━━━ Information provided

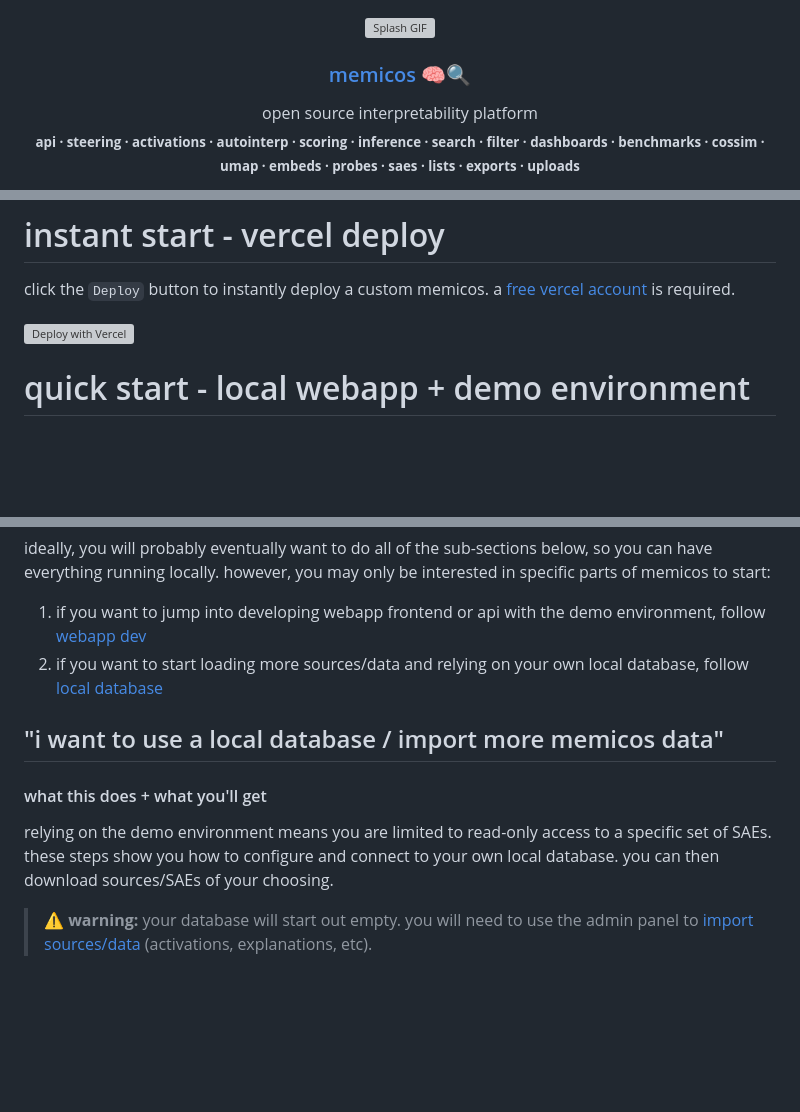
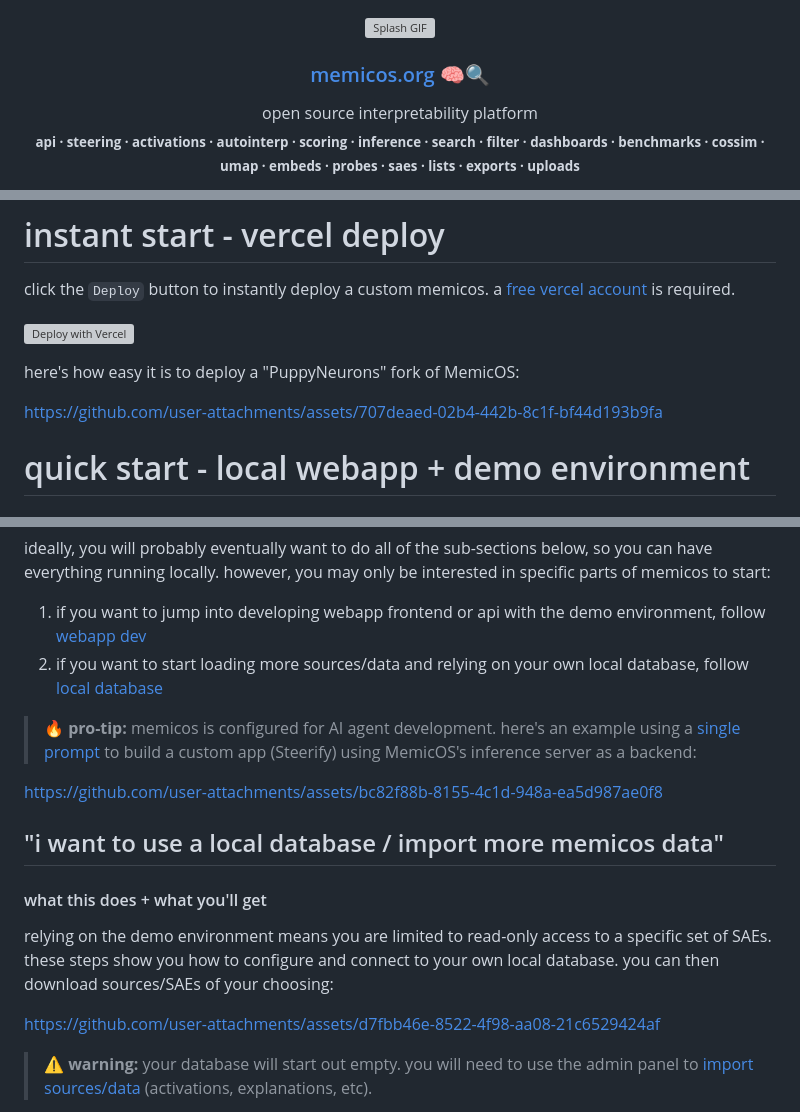
Before and after one commit to nameholder21/MemicOS, a Markdown page: README.md, 3 parts joined by grey strips. Rendered like a GitHub page; blank space fills up the shorter version; grey boxes are pictures that could not be loaded.

```diff
--- a/README.md
+++ b/README.md
@@ -3,7 +3,7 @@
     <img src="https://github.com/user-attachments/assets/9bcea0bf-4fa9-401d-bb7a-d031a4d12636" alt="Splash GIF"/>
   </a>
 
-<h3 align="center"><a href="https://memicos.org">memicos 🧠🔍</a></h3>
+<h3 align="center"><a href="https://memicos.org">memicos.org 🧠🔍</a></h3>
 
   <p align="center">
     open source interpretability platform
@@ -81,6 +73,10 @@ click the `Deploy` button to instantly deploy a custom memicos. a [free vercel a
     <img src="https://vercel.com/button" width="160" alt="Deploy with Vercel"/>
   </a>
 </p>
+
+here's how easy it is to deploy a "PuppyNeurons" fork of MemicOS:
+
+https://github.com/user-attachments/assets/707deaed-02b4-442b-8c1f-bf44d193b9fa
 
 # quick start - local webapp + demo environment
 
@@ -143,11 +139,18 @@ ideally, you will probably eventually want to do all of the sub-sections below,
 1. if you want to jump into developing webapp frontend or api with the demo environment, follow [webapp dev](#i-want-to-do-webapp-frontend--api-development)
 2. if you want to start loading more sources/data and relying on your own local database, follow [local database](#i-want-to-use-a-local-database--import-more-memicos-data)
 
+> 🔥 **pro-tip:** memicos is configured for AI agent development. here's an example using a [single prompt](https://github.com/hijohnnylin/memicos/blob/main/apps/experiments/steerify/README.md#claude-code-prompt) to build a custom app (Steerify) using MemicOS's inference server as a backend:
+
+https://github.com/user-attachments/assets/bc82f88b-8155-4c1d-948a-ea5d987ae0f8
+
+
 ## "i want to use a local database / import more memicos data"
 
 #### what this does + what you'll get
 
-relying on the demo environment means you are limited to read-only access to a specific set of SAEs. these steps show you how to configure and connect to your own local database. you can then download sources/SAEs of your choosing.
+relying on the demo environment means you are limited to read-only access to a specific set of SAEs. these steps show you how to configure and connect to your own local database. you can then download sources/SAEs of your choosing:
+
+https://github.com/user-attachments/assets/d7fbb46e-8522-4f98-aa08-21c6529424af
 
 > ⚠️ **warning:** your database will start out empty. you will need to use the admin panel to [import sources/data](#import-data-into-your-local-database) (activations, explanations, etc).
 
```
Also changed, not shown: other parts of README.md (+0 -8 lines).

━━━━━━

Everything in the listing should be repeated exactly except the pictures.

● **Solution for this problem**:
Before and after one commit to nameholder21/MemicOS, a Markdown page: README.md, 3 parts joined by grey strips. Rendered like a GitHub page; blank space fills up the shorter version; grey boxes are pictures that could not be loaded.

```diff
--- a/README.md
+++ b/README.md
@@ -3,7 +3,7 @@
     <img src="https://github.com/user-attachments/assets/9bcea0bf-4fa9-401d-bb7a-d031a4d12636" alt="Splash GIF"/>
   </a>
 
-<h3 align="center"><a href="https://memicos.org">memicos 🧠🔍</a></h3>
+<h3 align="center"><a href="https://memicos.org">memicos.org 🧠🔍</a></h3>
 
   <p align="center">
     open source interpretability platform
@@ -81,6 +73,10 @@ click the `Deploy` button to instantly deploy a custom memicos. a [free vercel a
     <img src="https://vercel.com/button" width="160" alt="Deploy with Vercel"/>
   </a>
 </p>
+
+here's how easy it is to deploy a "PuppyNeurons" fork of MemicOS:
+
+https://github.com/user-attachments/assets/707deaed-02b4-442b-8c1f-bf44d193b9fa
 
 # quick start - local webapp + demo environment
 
@@ -143,11 +139,18 @@ ideally, you will probably eventually want to do all of the sub-sections below,
 1. if you want to jump into developing webapp frontend or api with the demo environment, follow [webapp dev](#i-want-to-do-webapp-frontend--api-development)
 2. if you want to start loading more sources/data and relying on your own local database, follow [local database](#i-want-to-use-a-local-database--import-more-memicos-data)
 
+> 🔥 **pro-tip:** memicos is configured for AI agent development. here's an example using a [single prompt](https://github.com/hijohnnylin/memicos/blob/main/apps/experiments/steerify/README.md#claude-code-prompt) to build a custom app (Steerify) using MemicOS's inference server as a backend:
+
+https://github.com/user-attachments/assets/bc82f88b-8155-4c1d-948a-ea5d987ae0f8
+
+
 ## "i want to use a local database / import more memicos data"
 
 #### what this does + what you'll get
 
-relying on the demo environment means you are limited to read-only access to a specific set of SAEs. these steps show you how to configure and connect to your own local database. you can then download sources/SAEs of your choosing.
+relying on the demo environment means you are limited to read-only access to a specific set of SAEs. these steps show you how to configure and connect to your own local database. you can then download sources/SAEs of your choosing:
+
+https://github.com/user-attachments/assets/d7fbb46e-8522-4f98-aa08-21c6529424af
 
 > ⚠️ **warning:** your database will start out empty. you will need to use the admin panel to [import sources/data](#import-data-into-your-local-database) (activations, explanations, etc).
 
```
Also changed, not shown: other parts of README.md (+0 -8 lines).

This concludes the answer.